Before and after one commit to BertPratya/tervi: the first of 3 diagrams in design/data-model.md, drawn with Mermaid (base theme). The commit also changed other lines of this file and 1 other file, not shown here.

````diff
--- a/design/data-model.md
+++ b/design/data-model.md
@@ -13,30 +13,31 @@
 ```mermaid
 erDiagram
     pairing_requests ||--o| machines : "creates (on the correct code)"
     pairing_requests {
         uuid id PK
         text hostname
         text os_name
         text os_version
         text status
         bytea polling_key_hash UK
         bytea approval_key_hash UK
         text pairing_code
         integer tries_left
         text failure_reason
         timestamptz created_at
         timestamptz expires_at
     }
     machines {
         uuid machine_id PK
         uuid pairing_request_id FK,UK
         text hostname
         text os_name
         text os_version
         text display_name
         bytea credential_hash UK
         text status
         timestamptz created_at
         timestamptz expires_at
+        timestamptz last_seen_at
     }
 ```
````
====
● **The task**
The required output is an exact retyping of the lines from the one that contains "bytea polling_key_hash UK" through the last line of the material above.

● **Solution to the exercise**
         bytea polling_key_hash UK
         bytea approval_key_hash UK
         text pairing_code
         integer tries_left
         text failure_reason
         timestamptz created_at
         timestamptz expires_at
     }
     machines {
         uuid machine_id PK
         uuid pairing_request_id FK,UK
         text hostname
         text os_name
         text os_version
         text display_name
         bytea credential_hash UK
         text status
         timestamptz created_at
         timestamptz expires_at
+        timestamptz last_seen_at
     }
 ```
````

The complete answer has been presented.